Texas Tech University in 1994 with Telecommunications Degree.
Started radio career in sales at the old KTFA – Bridge City Texas
for 3 month. Then had 2 years at KGRO/KOMX in Pampa, Texas and 5
years in Meade, Kansas at KJIL/KHYM as Production Director/Evening
Host. Currently Program Director since 2004 at Northern Christian
Personally how do you keep the ministry in the “business”?
is really hard to do. It is so easy to get caught up in the
“business” side of what I do. Probably the things that help keep me
grounded in ministry is when I talk to a listener or answer their
email. This reminds me why God has put me here. Not just to push
papers and manage things, but to be an instrument for God to change
2. Overall, how is Christian radio different today,
from 5 years ago?
Stronger and better. It is great to see Christian radio, even in a
small market, offering different formats to reach different
audiences. It wasn’t long ago that even in some major markets, you
often had one format of Christian stations. The variety helps more
people be reached for Christ.
3. What do you think are the main characteristics of
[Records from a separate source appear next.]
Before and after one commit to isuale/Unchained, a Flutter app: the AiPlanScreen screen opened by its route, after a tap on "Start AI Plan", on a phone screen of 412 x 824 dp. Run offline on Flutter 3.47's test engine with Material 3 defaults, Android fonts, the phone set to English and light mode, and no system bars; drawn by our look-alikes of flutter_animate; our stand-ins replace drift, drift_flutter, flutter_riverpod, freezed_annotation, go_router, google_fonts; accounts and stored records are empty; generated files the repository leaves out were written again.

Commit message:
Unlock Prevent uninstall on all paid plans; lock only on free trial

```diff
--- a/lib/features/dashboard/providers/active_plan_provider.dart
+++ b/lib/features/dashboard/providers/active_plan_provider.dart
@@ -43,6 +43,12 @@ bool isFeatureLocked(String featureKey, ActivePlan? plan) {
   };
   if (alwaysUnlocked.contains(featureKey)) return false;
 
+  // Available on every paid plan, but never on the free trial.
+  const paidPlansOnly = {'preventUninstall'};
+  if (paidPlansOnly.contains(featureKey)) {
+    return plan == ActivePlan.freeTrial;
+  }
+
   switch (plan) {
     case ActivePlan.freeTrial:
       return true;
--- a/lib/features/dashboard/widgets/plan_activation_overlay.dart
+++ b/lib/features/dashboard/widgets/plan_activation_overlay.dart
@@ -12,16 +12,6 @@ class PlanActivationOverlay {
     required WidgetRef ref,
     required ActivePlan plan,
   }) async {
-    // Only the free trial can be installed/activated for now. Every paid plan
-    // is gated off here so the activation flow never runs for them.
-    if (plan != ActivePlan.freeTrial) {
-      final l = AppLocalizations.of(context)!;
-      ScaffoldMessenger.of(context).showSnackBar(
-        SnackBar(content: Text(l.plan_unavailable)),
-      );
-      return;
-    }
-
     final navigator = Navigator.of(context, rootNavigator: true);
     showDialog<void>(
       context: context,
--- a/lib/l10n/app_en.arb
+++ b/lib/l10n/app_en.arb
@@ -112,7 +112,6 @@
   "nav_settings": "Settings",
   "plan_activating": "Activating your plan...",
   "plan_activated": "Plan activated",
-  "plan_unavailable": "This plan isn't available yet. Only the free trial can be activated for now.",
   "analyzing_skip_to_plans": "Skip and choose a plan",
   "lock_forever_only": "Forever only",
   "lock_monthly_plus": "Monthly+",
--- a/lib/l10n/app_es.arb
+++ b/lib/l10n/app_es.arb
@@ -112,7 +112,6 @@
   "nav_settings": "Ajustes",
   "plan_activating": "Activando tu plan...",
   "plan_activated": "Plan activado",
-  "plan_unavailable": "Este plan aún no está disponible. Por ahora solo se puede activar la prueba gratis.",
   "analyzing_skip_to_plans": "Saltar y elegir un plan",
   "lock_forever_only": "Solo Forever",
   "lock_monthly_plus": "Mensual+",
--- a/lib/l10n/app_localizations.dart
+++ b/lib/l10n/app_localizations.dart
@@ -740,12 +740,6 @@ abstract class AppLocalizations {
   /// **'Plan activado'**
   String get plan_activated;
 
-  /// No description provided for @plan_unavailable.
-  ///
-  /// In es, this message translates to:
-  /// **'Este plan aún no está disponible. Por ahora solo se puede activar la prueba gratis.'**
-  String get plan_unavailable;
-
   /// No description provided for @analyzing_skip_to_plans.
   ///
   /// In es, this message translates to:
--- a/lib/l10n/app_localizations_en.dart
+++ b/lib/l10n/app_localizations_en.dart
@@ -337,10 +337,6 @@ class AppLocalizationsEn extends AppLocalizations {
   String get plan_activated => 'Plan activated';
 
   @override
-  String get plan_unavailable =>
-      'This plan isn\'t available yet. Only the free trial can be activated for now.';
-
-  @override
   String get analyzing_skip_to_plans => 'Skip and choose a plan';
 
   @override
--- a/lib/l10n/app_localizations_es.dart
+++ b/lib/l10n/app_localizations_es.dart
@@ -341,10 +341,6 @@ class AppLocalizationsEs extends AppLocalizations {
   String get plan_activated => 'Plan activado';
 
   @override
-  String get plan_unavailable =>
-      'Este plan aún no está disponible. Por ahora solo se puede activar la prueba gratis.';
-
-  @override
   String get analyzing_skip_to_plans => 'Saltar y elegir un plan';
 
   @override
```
today’s Christian radio PD?
be a multitasker, especially in a small market. In my two years as
a PD I have taken on the task of Music and Programming, Web
administration, imaging, some production, a weekly e-newsletter,
lots of research (especially online), promotions, on air during the
morning show, 5 hours of voice tracking, etc. You have to be able
to keep track of what is going on at multiple levels. Especially
with consolidation of media, the day of the one job PD is over
(especially in small markets).
4. What criteria do you require for a song to be
played on your station?
it Biblically sound? 2. Relevant message, what is the song
saying? 3. Musically does it fit the overall mix of what we play?
5. What kind of promotions work best for Christian
a small station covering a lot of ground (most of Northern Michigan,
the eastern Upper Peninsula and part of Ontario) so most of the
promotions we do are on air or internet based. The best kind of
promotion is an original, creative promotion (or one we “borrow” and
make our own from another station). Also, promotions that tie into
other ministries or concerts go well.
6. How do you think Christian Record labels can
better serve Christian radio?
think Christian Record Labels are doing great. They provide us with
awesome music that helps us sound better. I have never had a record
label that wasn’t willing to work with us on a promotion. The one
thing that needs to be worked on is having more format specific
music. It is difficult being an inspo station playing a light mix
of a song that our listeners might hear on a CHR station in the same
market. It does make the radio dial sound a bit homogenized.
7. In your opinion what are the biggest obstacles
facing Christian radio today?
Homogenized formats. Play the best music, yes, but with the
proliferation of Christian stations, we have to be careful not to
all sound the same. Have some variety. We also need to always have
a sense of competition. We need to keep the hunger to get better
and never be satisfied with how we were yesterday.
8. What do you believe is the primary role of the
Christian radio air personality?
friend who truly cares for those who listen and wants to help them,
inform them, make them laugh and cry, strengthen them and give them
opportunities to be involved.
9. What (if any) Christian radio stations do you
consider as innovators today?
market stations always get the nod here: I love to hear WCSG and
Way-FM in Grand Rapids. Both do a great job of focusing what they
do for their target audience. But I think the real stations to look
to are the small market stations that try new things, develop talent
and show great growth in their market. KJIL in little Meade Kansas
(my former employer) has done a great job of sounding “big market”
in an extremely rural area. (Mike Luskey and Don Hughes really make
that station great). Also The Fuse in Coleman, MI seems to be an
innovator on the edge of a larger market. They sound great and do a
good job of targeting their audience.
10. Where do you see Christian radio in 5 years?
can resist the temptation to continue consolidating what we do, we
can survive and thrive. While big networks are cheaper to do, we
really need to stay as local and relevant as we can be to stay
competitive. We also need to stay focused on Christ in what we do
on a daily basis. We have to be careful not to become too “family
friendly” and not enough “biblically centered” ( Read “The Grace and
Truth Paradox” by Randy Alcorn, balance is important.) There is a
difference. If we can do that we will see more and more Christian
stations in the top 5 of their market and more important, more and
more peoples lives changed by Christ through what we do on the
radio. At the end of the day, that makes it all worthwhile.